Jury Bias in Medical Malpractice Trials

Medical malpractice lawyers face extreme jury bias at trial.  Much of the bias arises from favorable attitudes about physicians.  These attitudes persist despite the fact that medical malpractice is rampant, claiming 100,000 to 400,000 American lives every year, as well many serious personal injuries, such as paralysis, stroke, brain damage, cerebral palsy, septic shock, amputation, quadriplegia, paraplegia and the like.  Anti-plaintiff bias is not limited to jurors.  Judges also frequently display bias in favor of doctors and nurses who have committed medical negligence or hospital negligence.  A Mississippi white collar crime case is a fine example of pro-doctor bias faced by medical malpractice law firms.

In 2019, four medical professionals in Mississippi pleaded guilty to healthcare fraud.

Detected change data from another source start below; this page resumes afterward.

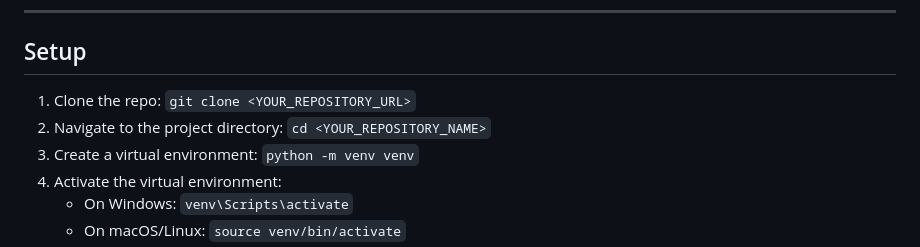
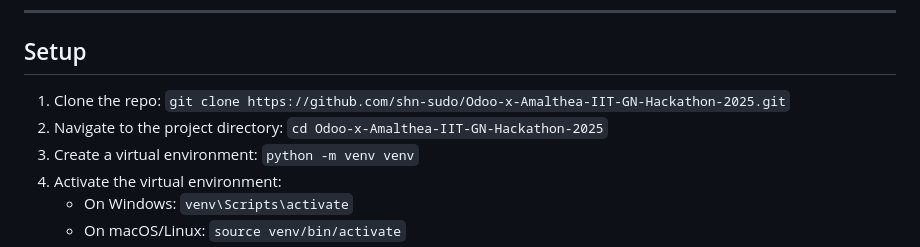
Before and after one commit to shn-sudo/Odoo-x-Amalthea-IIT-GN-Hackathon-2025, a Markdown page: README.md, the part around the change. Drawn GitHub-style.

```diff
--- a/README.md
+++ b/README.md
@@ -40,8 +40,8 @@ This project is a backend API for handling company expense reimbursements, built
 
 ## Setup
 
-1.  Clone the repo: `git clone <YOUR_REPOSITORY_URL>`
-2.  Navigate to the project directory: `cd <YOUR_REPOSITORY_NAME>`
+1.  Clone the repo: `git clone https://github.com/shn-sudo/Odoo-x-Amalthea-IIT-GN-Hackathon-2025.git`
+2.  Navigate to the project directory: `cd Odoo-x-Amalthea-IIT-GN-Hackathon-2025`
 3.  Create a virtual environment: `python -m venv venv`
 4.  Activate the virtual environment:
     *   On Windows: `venv\Scripts\activate`
```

Two doctors and two registered nurses were involved in a scheme to illegally distribute and promote compounded vitamin pills and prescription pain creams. 

The physicians had been writing prescriptions for a specific pharmacy which then received payment from health insurers. The providers received a kickback of a percentage of the compensation from the pharmacy. The physicians prescribed medications in multitudes, even photocopying forms and setting prescriptions up for automatic refills, in hopes of a large payout. The prescriptions they were writing were for compounded pills, which are intended to be created specifically for an individual’s needs.

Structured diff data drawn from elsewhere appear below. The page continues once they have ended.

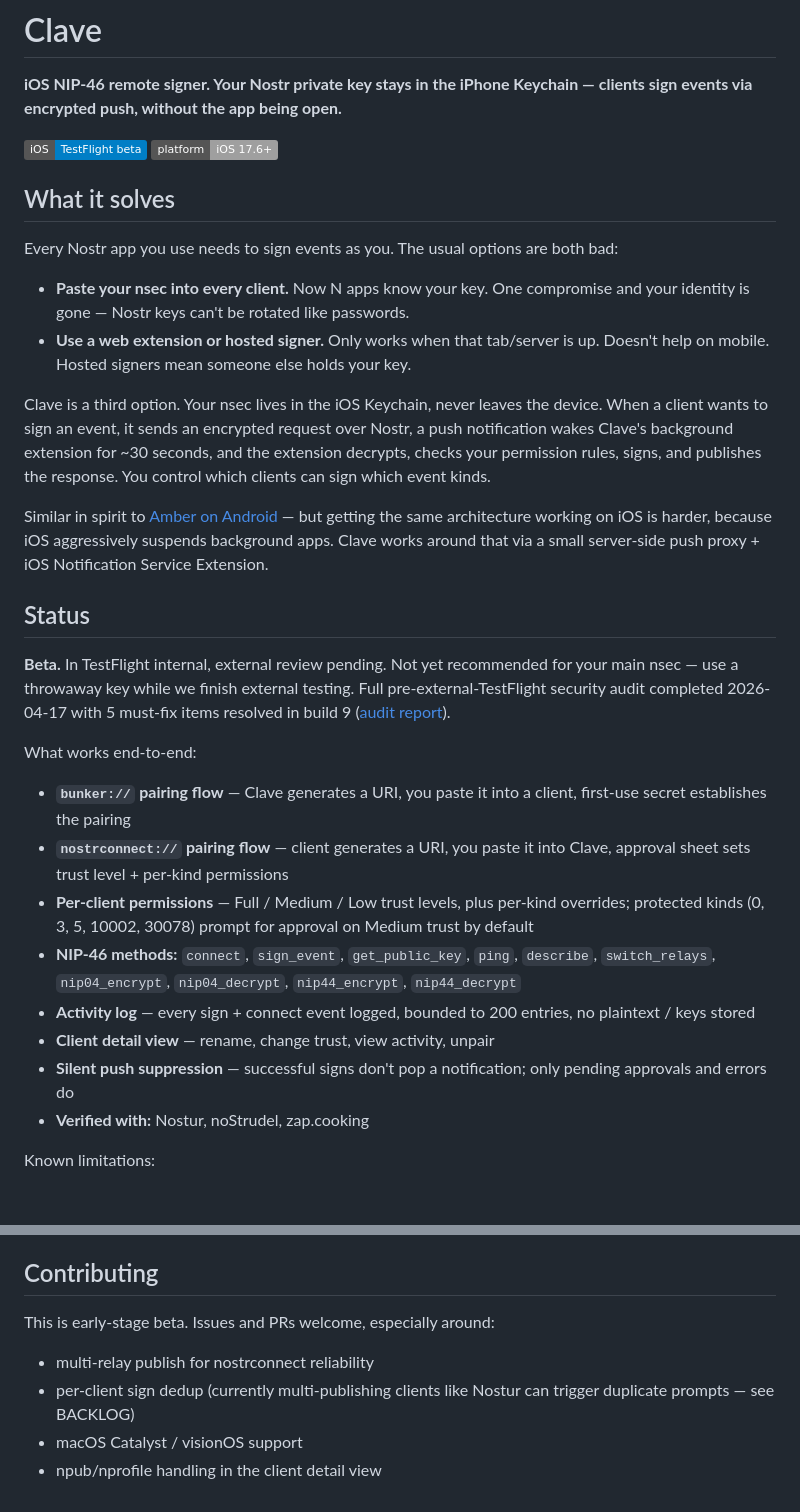
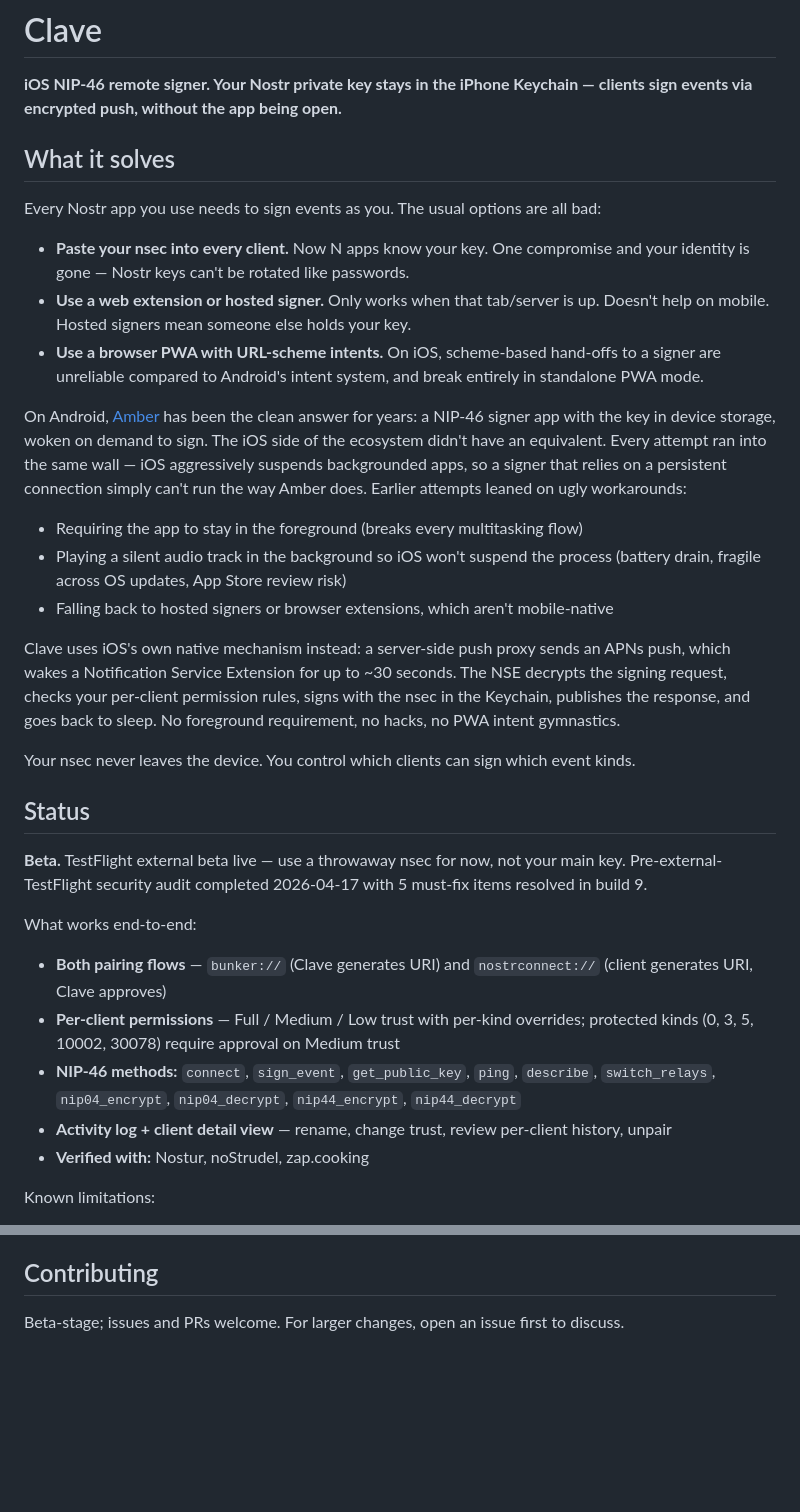
Before and after one commit to DocNR/clave, a Markdown page: README.md, 2 parts joined by grey strips. GitHub-like rendering; badges without logos; blank space fills up the shorter version.

Commit message:
chore: README polish — tighten framing, scrub infra, drop redundancy
- Rewrite "What it solves" with concrete iOS-gap framing (Amber gap on
  iOS, PWA intent unreliability, silent-audio workaround)
- Acknowledge NostrSDK-iOS as a pure-Swift alternative
- Scrub "Dell host" reference
- Remove redundant self-audit paragraph (covered in SECURITY.md)
- Drop placeholder badges with fake links
- Fix broken audit-report link; update status to reflect external beta live
- Consolidate "Why four hand-written crypto files" into intro paragraph
- Trim Status feature bullets from 8 to 5
- Drop redundant file-level rows from Repository layout table
- Simplify Contributing paragraph

260 → 243 lines. No functional changes.

Co-Authored-By: Claude Opus 4.7 (1M context) <noreply@anthropic.com>

```diff
--- a/README.md
+++ b/README.md
@@ -2,32 +2,34 @@
 
 **iOS NIP-46 remote signer. Your Nostr private key stays in the iPhone Keychain — clients sign events via encrypted push, without the app being open.**
 
-[![TestFlight](https://img.shields.io/badge/iOS-TestFlight_beta-blue)](https://testflight.apple.com/) [![Platform](https://img.shields.io/badge/platform-iOS_17.6+-lightgrey)]()
-
 ## What it solves
 
-Every Nostr app you use needs to sign events as you. The usual options are both bad:
+Every Nostr app you use needs to sign events as you. The usual options are all bad:
 
 - **Paste your nsec into every client.** Now N apps know your key. One compromise and your identity is gone — Nostr keys can't be rotated like passwords.
 - **Use a web extension or hosted signer.** Only works when that tab/server is up. Doesn't help on mobile. Hosted signers mean someone else holds your key.
+- **Use a browser PWA with URL-scheme intents.** On iOS, scheme-based hand-offs to a signer are unreliable compared to Android's intent system, and break entirely in standalone PWA mode.
 
-Clave is a third option. Your nsec lives in the iOS Keychain, never leaves the device. When a client wants to sign an event, it sends an encrypted request over Nostr, a push notification wakes Clave's background extension for ~30 seconds, and the extension decrypts, checks your permission rules, signs, and publishes the response. You control which clients can sign which event kinds.
+On Android, [Amber](https://github.com/greenart7c3/Amber) has been the clean answer for years: a NIP-46 signer app with the key in device storage, woken on demand to sign. The iOS side of the ecosystem didn't have an equivalent. Every attempt ran into the same wall — iOS aggressively suspends backgrounded apps, so a signer that relies on a persistent connection simply can't run the way Amber does. Earlier attempts leaned on ugly workarounds:
 
-Similar in spirit to [Amber on Android](https://github.com/greenart7c3/Amber) — but getting the same architecture working on iOS is harder, because iOS aggressively suspends background apps. Clave works around that via a small server-side push proxy + iOS Notification Service Extension.
+- Requiring the app to stay in the foreground (breaks every multitasking flow)
+- Playing a silent audio track in the background so iOS won't suspend the process (battery drain, fragile across OS updates, App Store review risk)
+- Falling back to hosted signers or browser extensions, which aren't mobile-native
+
+Clave uses iOS's own native mechanism instead: a server-side push proxy sends an APNs push, which wakes a Notification Service Extension for up to ~30 seconds. The NSE decrypts the signing request, checks your per-client permission rules, signs with the nsec in the Keychain, publishes the response, and goes back to sleep. No foreground requirement, no hacks, no PWA intent gymnastics.
+
+Your nsec never leaves the device. You control which clients can sign which event kinds.
 
 ## Status
 
-**Beta.** In TestFlight internal, external review pending. Not yet recommended for your main nsec — use a throwaway key while we finish external testing. Full pre-external-TestFlight security audit completed 2026-04-17 with 5 must-fix items resolved in build 9 ([audit report](../hq/clave/security-audits/)).
+**Beta.** TestFlight external beta live — use a throwaway nsec for now, not your main key. Pre-external-TestFlight security audit completed 2026-04-17 with 5 must-fix items resolved in build 9.
 
 What works end-to-end:
 
-- **`bunker://` pairing flow** — Clave generates a URI, you paste it into a client, first-use secret establishes the pairing
-- **`nostrconnect://` pairing flow** — client generates a URI, you paste it into Clave, approval sheet sets trust level + per-kind permissions
-- **Per-client permissions** — Full / Medium / Low trust levels, plus per-kind overrides; protected kinds (0, 3, 5, 10002, 30078) prompt for approval on Medium trust by default
+- **Both pairing flows** — `bunker://` (Clave generates URI) and `nostrconnect://` (client generates URI, Clave approves)
+- **Per-client permissions** — Full / Medium / Low trust with per-kind overrides; protected kinds (0, 3, 5, 10002, 30078) require approval on Medium trust
 - **NIP-46 methods:** `connect`, `sign_event`, `get_public_key`, `ping`, `describe`, `switch_relays`, `nip04_encrypt`, `nip04_decrypt`, `nip44_encrypt`, `nip44_decrypt`
-- **Activity log** — every sign + connect event logged, bounded to 200 entries, no plaintext / keys stored
-- **Client detail view** — rename, change trust, view activity, unpair
-- **Silent push suppression** — successful signs don't pop a notification; only pending approvals and errors do
+- **Activity log + client detail view** — rename, change trust, review per-client history, unpair
 - **Verified with:** Nostur, noStrudel, zap.cooking
 
 Known limitations:
@@ -246,8 +240,4 @@ Please report security issues responsibly per [SECURITY.md](SECURITY.md) — not
 
 ## Contributing
 
-This is early-stage beta. Issues and PRs welcome, especially around:
-- multi-relay publish for nostrconnect reliability
-- per-client sign dedup (currently multi-publishing clients like Nostur can trigger duplicate prompts — see BACKLOG)
-- macOS Catalyst / visionOS support
-- npub/nprofile handling in the client detail view
+Beta-stage; issues and PRs welcome. For larger changes, open an issue first to discuss.
```
Also changed, not shown: other parts of README.md (+3 -11 lines).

The allegations against the four providers alleged that they “participated in a scheme to defraud Tricare and other private health care benefit programs by prescribing and dispensing medically unnecessary compounded medications, some of which included ketamine, a controlled substance, to individuals, at times without first examining them, for the purpose of having a … compounding pharmacy dispense these medically unnecessary compounded medications.” It was estimated that more than $400 million was paid by Tricare and the other health benefit programs.

All four pleaded guilty and were charged with 15 combined counts of conspiracy to commit health fraud and mail fraud. One of the physicians was also charged with conspiracy to pay and receive health care kickbacks, conspiracy to distribute and dispense a controlled substance, and for distributing and dispensing a controlled substance. 

The physician who was most involved was originally sentenced to nine years in federal prison and forced to pay $10 million in restitution. His sentence was reduced to four years and $7.2M after U.S. District Judge Keith Starrett determined that this conviction had set the physician straight. During the trial, the physician atoned for his wrongdoing by saying, “I was an idiot, pardon my harsh language. This has been a monkey on my back. I want this all to go away, but it never goes away.”  The judge admonished the physician by stating, “I don’t know of anyone I’ve sentenced who was any more remorseful. The court concluded you will not offend again. You will make your parents proud.” 

It is not surprising that white collar criminals are treated so graciously by a federal or state court judge. It happens all of the time, especially when doctors are involved. Medical malpractice lawyers, like a medical malpractice lawyer in Cleveland, OH from Mishkind Kulwicki Law Co., LPA, face this same bias from jurors, but have experience with these cases and can help you get compensated.